It was the sound of his wife having sex.
He placed his hand on the newel post at the bottom of the stairs and as if in a trance or drawn by invisible and at once irresistible threads he began to climb. The door to their bedroom was ajar. She was in the habit of hanging an array of towels and clothing over the top of it and so it was never properly closed. As he stepped onto the landing the unmistakeable, uncontrolled primal noises of his wife achieving a powerful, surging orgasm froze him to the spot. The spell was broken a heartbeat later when an unfamiliar yet unambiguously masculine groan shuddered from the room. He strode forward, his lips and knuckles white his body visibly shaking. As he pushed open the door the tawdry drama was revealed in all its mundane and sordid glory.
It wasn’t the tall, muscular physique of the man lying, sheened with sweat in his marital bed that robbed him of his courage and sapped his anger, although he was very tall and athletic with not an ounce of fat and biceps like a side of beef. Something else made him turn on his heel and stride back to the stairs. An emotion other than rage or fear was spreading through him. A bewildered dazed and confused disbelief led him stumbling blindly to the kitchen. He liberated a bottled beer from the fridge and absently fumbled for the opener in a kitchen drawer. There were the mumbled bass and hysterical treble notes of voices from upstairs and hurried movement on the ceiling above him. He sat and sipped his beer. He didn’t even look up as heavy footsteps descended the staircase. But when the door to the kitchen opened he slowly turned his head and to the confusion of the lithe, muscular and impossibly handsome man filling it’s frame, a wide beautific smile spread across his face. The man had fine, dignified features, he was young obviously strong at the peak of human fitness and just before he left the house he had attempted a blushing apology and explanation in heavily accented English.

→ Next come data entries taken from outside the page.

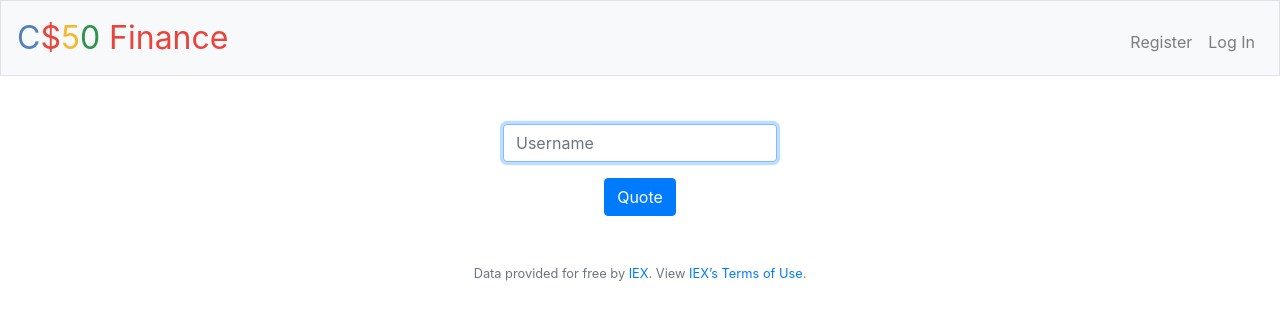
Repository: RachadQ/Cs50
Page: pset8/finance/templates/quote.html
The author's editor kept a record of every edit. The page is drawn from the files as they stood at one moment, then again after the next edit.
The browser window is 1280 px wide. The pictures show the whole page.
The template is drawn by Flask 3. The application's start-up code is not run. The template is opened directly, without the code that normally fills it, so the values that code supplies are empty.

Above is the page before.

After the next edit:
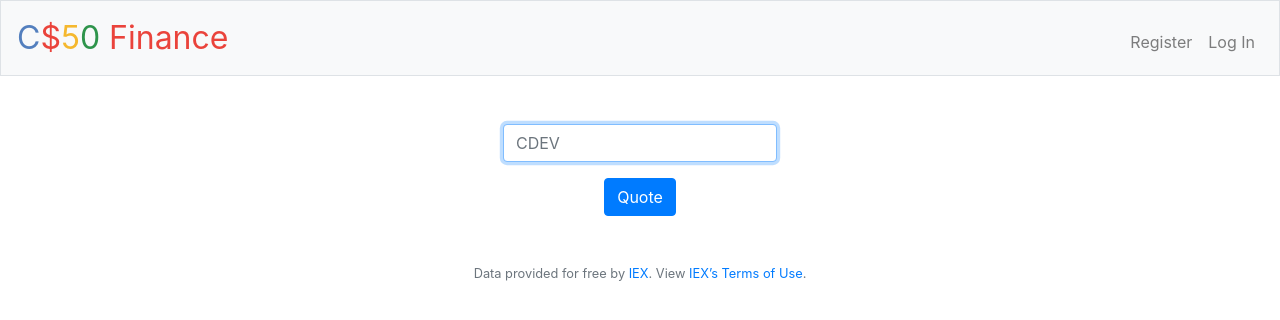
The edit:
--- a/ub/pset8/finance/templates/quote.html
+++ b/ub/pset8/finance/templates/quote.html
@@ -7,7 +7,7 @@
 {% block main %}
     <form action="/quote" method="post">
         <div class="form-group">
-            <input autocomplete="off" autofocus class="form-control" name="username" placeholder="Username" type="text">
+            <input autocomplete="off" autofocus class="form-control" name="symbol" placeholder="CDEV" type="text">
         </div>
 
         <button class="btn btn-primary" type="submit">Quote</button>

Alone now, with no noise other than the ticking of the kitchen clock and the distant muffled sounds of his wife’s sobbing, he felt for the first time in as long as he could remember, truly happy. He opened another sweating bottle and raised it in a toast to himself before allowing the cold bubbling froth to run down his throat. This could be he thought the greatest moment in his life. It was impossible. And yet it had happened. This was a moment he would treasure for years to come. People would ask him ‘didn’t you mind?’ and they’d say ‘for God’s sake man he slept with your wife’ to which he would shrug ‘The guy didn’t realise she was married, not his fault ‘ and in any case he thought, I won’t be able to blame her for what she’d done. Hell, if I wasn’t straight he could have had me too, the man is simply gorgeous.
He glanced at his phone to check the date. He wanted this day to be seared forever in his memory. This special day, he thought , this happy happiest of days. The day I met Laurent Koscielny.